Each year now on September 30th, for the last five years, led by the Immanuel Reconciliation Team and in partnership with the Wetaskiwin & District Heritage Museum, there has been a walk for Orange Shirt Day in Wetaskiwin.This walk is to remember the children who went to Indian Residential Schools and those who did not return. This year, on a sunny fall day, about 80 of us gathered with masks on and keeping to our own bubbles walked from the museum to the Peace Cairn.
The Peace Cairn is a monument to the peace treaty between the Nehiwayak and the Siksika nations in 1867 and was erected in 1927 as a way of recognizing that. The name of Wetaskiwin is a Cree word meaning the hills where peace is made and is in honour of that peace treaty. It is the place that the community gathers together to remember our history as First Nations, settlers and newcomers. We remember both the good and the hard history.
The walk took us about 20 minutes and there was conversation between children and adults and there were many of us in our ribbon skirts and there were orange shirts for block after block. There were about 80 to 90 people who walked together. When we arrived at the Peace Cairn, Karen Aberle, the Executive Director of the Wetaskwin & District Heritage Museum, shared about being with residential school survivors earlier that day and that we need to hear these stories so that we won't forget what happened in our country. The event closed out with a prayer led by the Rev. Hugh Matheson, rector of Immanuel, Wetaskiwin to thank Creator for our coming together and remembering together as a community.

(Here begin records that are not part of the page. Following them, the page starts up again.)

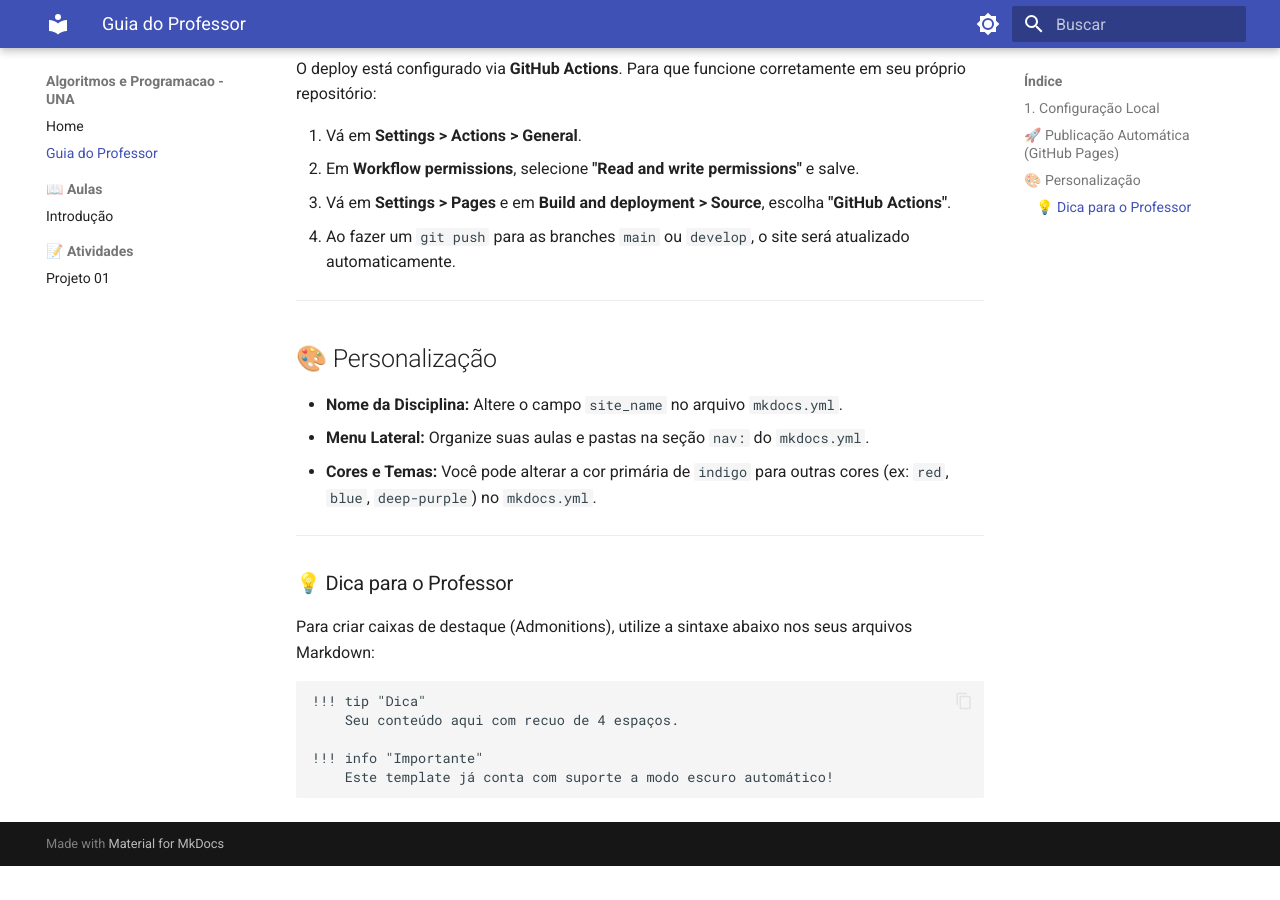
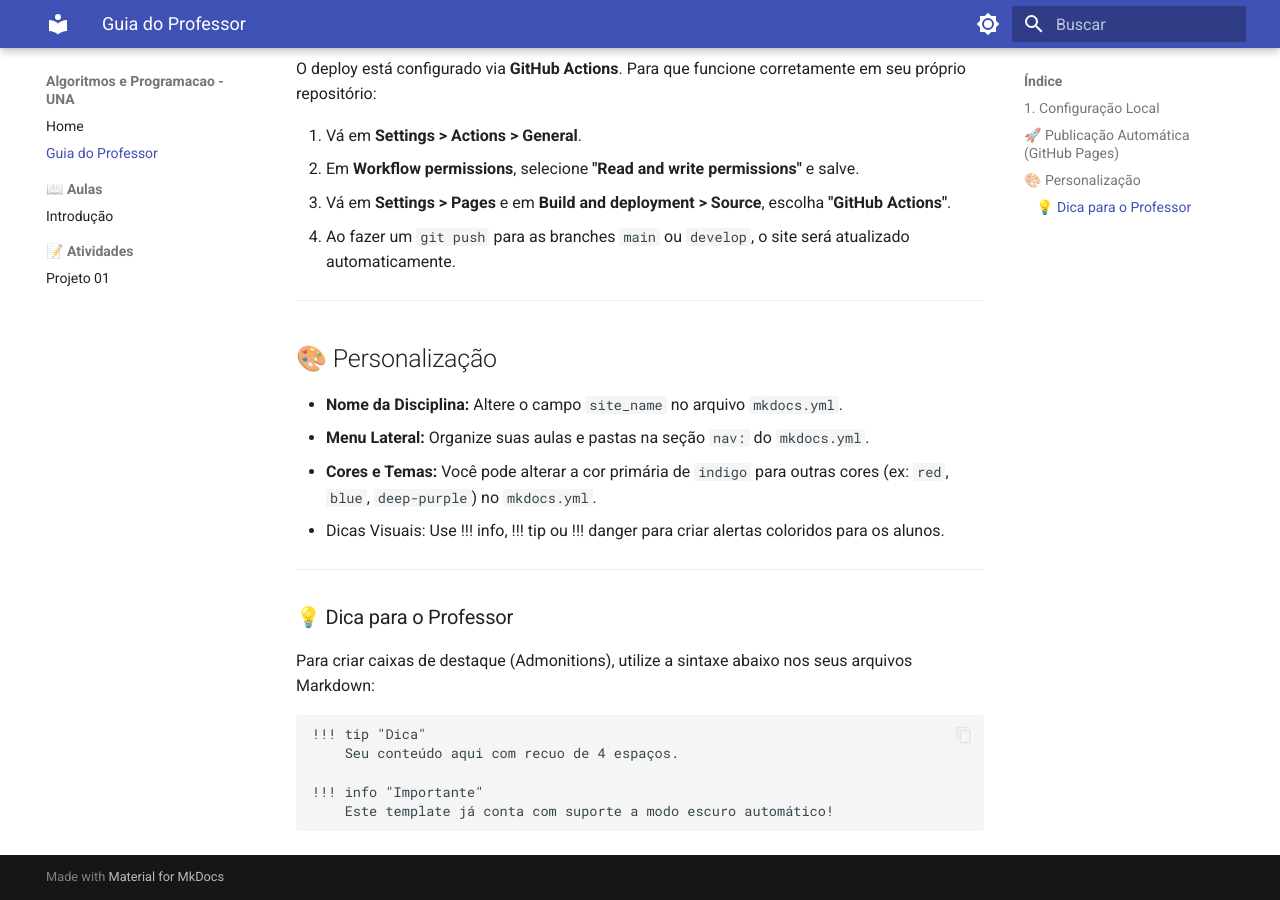
Before and after one commit to danhpaiva/una-algprog-mkdocs-202601, an MkDocs documentation site: the page built from docs/setup.md, in a window 1280 px wide and 900 px high, scrolled down 962 px. Built offline with MkDocs 1.6.1 and Material for MkDocs 9.7.7, drawn with Linux system fonts in a browser that asks for light colours; before the commit the page ends 1828 px from its top, so only the background shows below that.

Commit message:
docs: add dicas

```diff
--- a/docs/setup.md
+++ b/docs/setup.md
@@ -61,6 +61,7 @@ O deploy está configurado via **GitHub Actions**. Para que funcione corretament
 * **Nome da Disciplina:** Altere o campo `site_name` no arquivo `mkdocs.yml`.
 * **Menu Lateral:** Organize suas aulas e pastas na seção `nav:` do `mkdocs.yml`.
 * **Cores e Temas:** Você pode alterar a cor primária de `indigo` para outras cores (ex: `red`, `blue`, `deep-purple`) no `mkdocs.yml`.
+* Dicas Visuais: Use !!! info, !!! tip ou !!! danger para criar alertas coloridos para os alunos.
 
 ---
 
```
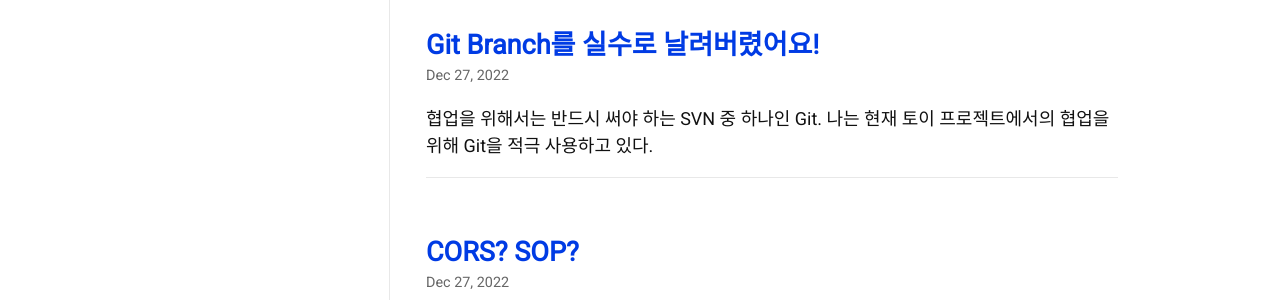
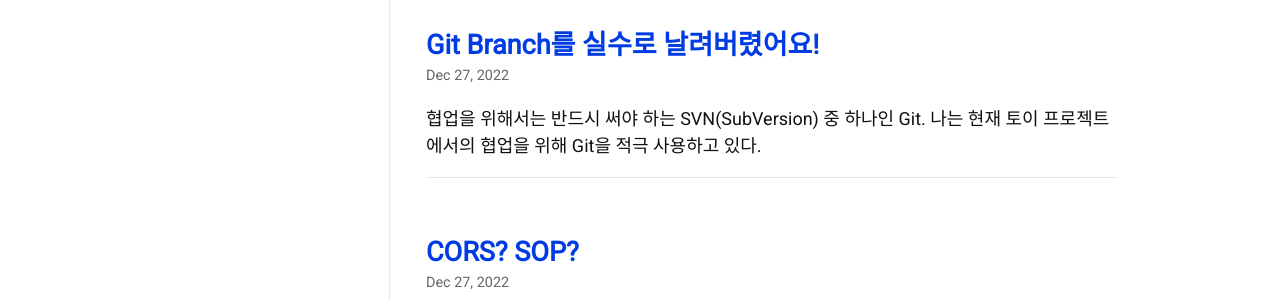
Before and after one commit to Jinseop-Sim/Jinseop-Sim.github.io, a Jekyll site: the page built from index.html, in a window 1280 px wide. Shown: the part 1512-1812 px from the top of the page. Built offline with Jekyll 4.4.1, drawn with Linux system fonts in a browser that asks for light colours; nearby versions of some CDN libraries; some web fonts are replaced; the list of posts is cut into pages by our own code.

Commit message:
새 글 추 가

```diff
--- a/_posts/2022-12-27-gitRestore.md
+++ b/_posts/2022-12-27-gitRestore.md
@@ -6,7 +6,7 @@
 author:
   - Jinseop Sim
 ---
-협업을 위해서는 반드시 써야 하는 SVN 중 하나인 Git.
+협업을 위해서는 반드시 써야 하는 SVN(SubVersion) 중 하나인 Git.
 나는 현재 토이 프로젝트에서의 협업을 위해 Git을 적극 사용하고 있다.
 
 하지만 혼자 작업을 하다 큰 문제가 발생할 뻔 했었다.
```
Also changed, not shown: _posts/2023-01-22.multiassoc.md (added, +15 -0 lines).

The Reconciliation Team of Immanuel is grateful to all in the community who joined members of the parish and the museum in this act of remembrance for the children who went to Residential Schools and for those who did not return.